INPUT MATERIAL:
####

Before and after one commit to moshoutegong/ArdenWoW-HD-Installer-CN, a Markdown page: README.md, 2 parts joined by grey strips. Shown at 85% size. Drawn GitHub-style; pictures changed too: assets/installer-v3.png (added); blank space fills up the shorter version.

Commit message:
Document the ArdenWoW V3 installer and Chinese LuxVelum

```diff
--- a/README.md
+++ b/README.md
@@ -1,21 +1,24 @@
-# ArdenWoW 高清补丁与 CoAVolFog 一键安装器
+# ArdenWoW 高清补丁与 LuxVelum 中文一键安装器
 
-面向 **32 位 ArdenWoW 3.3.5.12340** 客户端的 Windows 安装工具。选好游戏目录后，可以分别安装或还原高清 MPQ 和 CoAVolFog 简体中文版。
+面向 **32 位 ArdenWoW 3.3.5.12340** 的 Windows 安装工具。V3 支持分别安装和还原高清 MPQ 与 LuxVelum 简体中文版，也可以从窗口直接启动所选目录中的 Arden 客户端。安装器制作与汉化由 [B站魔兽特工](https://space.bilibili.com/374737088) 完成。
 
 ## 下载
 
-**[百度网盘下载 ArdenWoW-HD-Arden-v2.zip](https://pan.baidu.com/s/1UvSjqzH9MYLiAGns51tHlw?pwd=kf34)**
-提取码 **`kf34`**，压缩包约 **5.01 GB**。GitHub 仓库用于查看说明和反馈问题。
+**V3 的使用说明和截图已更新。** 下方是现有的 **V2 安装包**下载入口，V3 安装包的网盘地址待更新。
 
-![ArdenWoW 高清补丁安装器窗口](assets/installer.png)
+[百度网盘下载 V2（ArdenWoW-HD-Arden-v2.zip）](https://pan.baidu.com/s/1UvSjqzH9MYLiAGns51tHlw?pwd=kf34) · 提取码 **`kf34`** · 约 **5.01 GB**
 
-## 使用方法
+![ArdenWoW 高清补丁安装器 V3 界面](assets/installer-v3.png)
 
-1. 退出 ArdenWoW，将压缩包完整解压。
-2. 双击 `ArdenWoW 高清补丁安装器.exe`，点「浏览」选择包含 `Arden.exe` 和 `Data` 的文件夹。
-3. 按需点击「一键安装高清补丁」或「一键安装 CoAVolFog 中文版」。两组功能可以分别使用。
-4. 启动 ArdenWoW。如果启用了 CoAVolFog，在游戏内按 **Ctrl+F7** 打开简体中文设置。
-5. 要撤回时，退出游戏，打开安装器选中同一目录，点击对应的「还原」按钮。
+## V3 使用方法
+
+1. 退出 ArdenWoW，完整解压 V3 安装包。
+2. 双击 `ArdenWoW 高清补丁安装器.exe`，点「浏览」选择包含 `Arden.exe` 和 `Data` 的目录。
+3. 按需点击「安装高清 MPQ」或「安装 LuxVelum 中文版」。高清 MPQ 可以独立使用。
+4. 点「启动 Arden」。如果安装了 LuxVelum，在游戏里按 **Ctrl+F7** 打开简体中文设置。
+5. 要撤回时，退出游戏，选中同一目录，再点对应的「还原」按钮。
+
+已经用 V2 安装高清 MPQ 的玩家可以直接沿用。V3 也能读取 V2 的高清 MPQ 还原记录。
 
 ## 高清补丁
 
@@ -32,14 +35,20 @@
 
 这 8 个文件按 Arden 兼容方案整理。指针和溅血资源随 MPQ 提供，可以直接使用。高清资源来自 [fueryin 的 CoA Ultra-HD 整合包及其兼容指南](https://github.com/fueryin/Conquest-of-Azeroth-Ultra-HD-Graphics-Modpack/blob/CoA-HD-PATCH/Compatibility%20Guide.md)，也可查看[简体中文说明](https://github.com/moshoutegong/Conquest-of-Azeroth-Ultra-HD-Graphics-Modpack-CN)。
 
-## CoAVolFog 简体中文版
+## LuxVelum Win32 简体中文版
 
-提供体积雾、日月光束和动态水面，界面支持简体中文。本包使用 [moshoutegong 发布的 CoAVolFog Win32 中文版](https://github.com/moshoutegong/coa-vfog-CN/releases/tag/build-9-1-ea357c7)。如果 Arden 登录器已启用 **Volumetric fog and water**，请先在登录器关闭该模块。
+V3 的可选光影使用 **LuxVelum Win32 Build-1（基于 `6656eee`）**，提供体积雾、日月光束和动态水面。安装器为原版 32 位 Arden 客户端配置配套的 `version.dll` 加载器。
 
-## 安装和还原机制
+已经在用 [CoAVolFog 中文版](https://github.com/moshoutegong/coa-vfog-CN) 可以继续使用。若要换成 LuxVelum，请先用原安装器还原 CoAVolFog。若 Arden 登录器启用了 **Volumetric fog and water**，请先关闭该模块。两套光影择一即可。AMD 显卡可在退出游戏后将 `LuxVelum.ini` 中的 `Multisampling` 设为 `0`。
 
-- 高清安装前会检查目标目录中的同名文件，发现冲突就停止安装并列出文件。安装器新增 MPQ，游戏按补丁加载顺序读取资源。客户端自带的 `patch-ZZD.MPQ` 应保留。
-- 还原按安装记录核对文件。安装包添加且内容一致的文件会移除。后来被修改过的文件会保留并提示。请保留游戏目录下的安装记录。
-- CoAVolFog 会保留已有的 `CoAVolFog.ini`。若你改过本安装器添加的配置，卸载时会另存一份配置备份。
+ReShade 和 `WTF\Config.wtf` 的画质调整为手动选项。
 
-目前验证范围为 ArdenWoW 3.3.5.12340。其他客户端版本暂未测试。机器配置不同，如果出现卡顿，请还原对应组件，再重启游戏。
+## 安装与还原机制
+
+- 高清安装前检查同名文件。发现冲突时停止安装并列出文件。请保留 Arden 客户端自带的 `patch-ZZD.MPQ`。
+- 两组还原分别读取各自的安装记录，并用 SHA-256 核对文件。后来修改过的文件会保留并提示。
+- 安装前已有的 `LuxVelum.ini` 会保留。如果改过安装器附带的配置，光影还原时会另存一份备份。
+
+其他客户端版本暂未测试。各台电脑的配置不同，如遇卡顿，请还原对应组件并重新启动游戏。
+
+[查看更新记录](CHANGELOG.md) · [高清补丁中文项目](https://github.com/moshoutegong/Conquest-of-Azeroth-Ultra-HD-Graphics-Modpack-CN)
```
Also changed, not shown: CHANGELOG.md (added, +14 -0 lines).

####

WORK TASK:
Write out every record above, word for word.

THE COMPLETED TASK:
Before and after one commit to moshoutegong/ArdenWoW-HD-Installer-CN, a Markdown page: README.md, 2 parts joined by grey strips. Shown at 85% size. Drawn GitHub-style; pictures changed too: assets/installer-v3.png (added); blank space fills up the shorter version.

Commit message:
Document the ArdenWoW V3 installer and Chinese LuxVelum

```diff
--- a/README.md
+++ b/README.md
@@ -1,21 +1,24 @@
-# ArdenWoW 高清补丁与 CoAVolFog 一键安装器
+# ArdenWoW 高清补丁与 LuxVelum 中文一键安装器
 
-面向 **32 位 ArdenWoW 3.3.5.12340** 客户端的 Windows 安装工具。选好游戏目录后，可以分别安装或还原高清 MPQ 和 CoAVolFog 简体中文版。
+面向 **32 位 ArdenWoW 3.3.5.12340** 的 Windows 安装工具。V3 支持分别安装和还原高清 MPQ 与 LuxVelum 简体中文版，也可以从窗口直接启动所选目录中的 Arden 客户端。安装器制作与汉化由 [B站魔兽特工](https://space.bilibili.com/374737088) 完成。
 
 ## 下载
 
-**[百度网盘下载 ArdenWoW-HD-Arden-v2.zip](https://pan.baidu.com/s/1UvSjqzH9MYLiAGns51tHlw?pwd=kf34)**
-提取码 **`kf34`**，压缩包约 **5.01 GB**。GitHub 仓库用于查看说明和反馈问题。
+**V3 的使用说明和截图已更新。** 下方是现有的 **V2 安装包**下载入口，V3 安装包的网盘地址待更新。
 
-![ArdenWoW 高清补丁安装器窗口](assets/installer.png)
+[百度网盘下载 V2（ArdenWoW-HD-Arden-v2.zip）](https://pan.baidu.com/s/1UvSjqzH9MYLiAGns51tHlw?pwd=kf34) · 提取码 **`kf34`** · 约 **5.01 GB**
 
-## 使用方法
+![ArdenWoW 高清补丁安装器 V3 界面](assets/installer-v3.png)
 
-1. 退出 ArdenWoW，将压缩包完整解压。
-2. 双击 `ArdenWoW 高清补丁安装器.exe`，点「浏览」选择包含 `Arden.exe` 和 `Data` 的文件夹。
-3. 按需点击「一键安装高清补丁」或「一键安装 CoAVolFog 中文版」。两组功能可以分别使用。
-4. 启动 ArdenWoW。如果启用了 CoAVolFog，在游戏内按 **Ctrl+F7** 打开简体中文设置。
-5. 要撤回时，退出游戏，打开安装器选中同一目录，点击对应的「还原」按钮。
+## V3 使用方法
+
+1. 退出 ArdenWoW，完整解压 V3 安装包。
+2. 双击 `ArdenWoW 高清补丁安装器.exe`，点「浏览」选择包含 `Arden.exe` 和 `Data` 的目录。
+3. 按需点击「安装高清 MPQ」或「安装 LuxVelum 中文版」。高清 MPQ 可以独立使用。
+4. 点「启动 Arden」。如果安装了 LuxVelum，在游戏里按 **Ctrl+F7** 打开简体中文设置。
+5. 要撤回时，退出游戏，选中同一目录，再点对应的「还原」按钮。
+
+已经用 V2 安装高清 MPQ 的玩家可以直接沿用。V3 也能读取 V2 的高清 MPQ 还原记录。
 
 ## 高清补丁
 
@@ -32,14 +35,20 @@
 
 这 8 个文件按 Arden 兼容方案整理。指针和溅血资源随 MPQ 提供，可以直接使用。高清资源来自 [fueryin 的 CoA Ultra-HD 整合包及其兼容指南](https://github.com/fueryin/Conquest-of-Azeroth-Ultra-HD-Graphics-Modpack/blob/CoA-HD-PATCH/Compatibility%20Guide.md)，也可查看[简体中文说明](https://github.com/moshoutegong/Conquest-of-Azeroth-Ultra-HD-Graphics-Modpack-CN)。
 
-## CoAVolFog 简体中文版
+## LuxVelum Win32 简体中文版
 
-提供体积雾、日月光束和动态水面，界面支持简体中文。本包使用 [moshoutegong 发布的 CoAVolFog Win32 中文版](https://github.com/moshoutegong/coa-vfog-CN/releases/tag/build-9-1-ea357c7)。如果 Arden 登录器已启用 **Volumetric fog and water**，请先在登录器关闭该模块。
+V3 的可选光影使用 **LuxVelum Win32 Build-1（基于 `6656eee`）**，提供体积雾、日月光束和动态水面。安装器为原版 32 位 Arden 客户端配置配套的 `version.dll` 加载器。
 
-## 安装和还原机制
+已经在用 [CoAVolFog 中文版](https://github.com/moshoutegong/coa-vfog-CN) 可以继续使用。若要换成 LuxVelum，请先用原安装器还原 CoAVolFog。若 Arden 登录器启用了 **Volumetric fog and water**，请先关闭该模块。两套光影择一即可。AMD 显卡可在退出游戏后将 `LuxVelum.ini` 中的 `Multisampling` 设为 `0`。
 
-- 高清安装前会检查目标目录中的同名文件，发现冲突就停止安装并列出文件。安装器新增 MPQ，游戏按补丁加载顺序读取资源。客户端自带的 `patch-ZZD.MPQ` 应保留。
-- 还原按安装记录核对文件。安装包添加且内容一致的文件会移除。后来被修改过的文件会保留并提示。请保留游戏目录下的安装记录。
-- CoAVolFog 会保留已有的 `CoAVolFog.ini`。若你改过本安装器添加的配置，卸载时会另存一份配置备份。
+ReShade 和 `WTF\Config.wtf` 的画质调整为手动选项。
 
-目前验证范围为 ArdenWoW 3.3.5.12340。其他客户端版本暂未测试。机器配置不同，如果出现卡顿，请还原对应组件，再重启游戏。
+## 安装与还原机制
+
+- 高清安装前检查同名文件。发现冲突时停止安装并列出文件。请保留 Arden 客户端自带的 `patch-ZZD.MPQ`。
+- 两组还原分别读取各自的安装记录，并用 SHA-256 核对文件。后来修改过的文件会保留并提示。
+- 安装前已有的 `LuxVelum.ini` 会保留。如果改过安装器附带的配置，光影还原时会另存一份备份。
+
+其他客户端版本暂未测试。各台电脑的配置不同，如遇卡顿，请还原对应组件并重新启动游戏。
+
+[查看更新记录](CHANGELOG.md) · [高清补丁中文项目](https://github.com/moshoutegong/Conquest-of-Azeroth-Ultra-HD-Graphics-Modpack-CN)
```
Also changed, not shown: CHANGELOG.md (added, +14 -0 lines).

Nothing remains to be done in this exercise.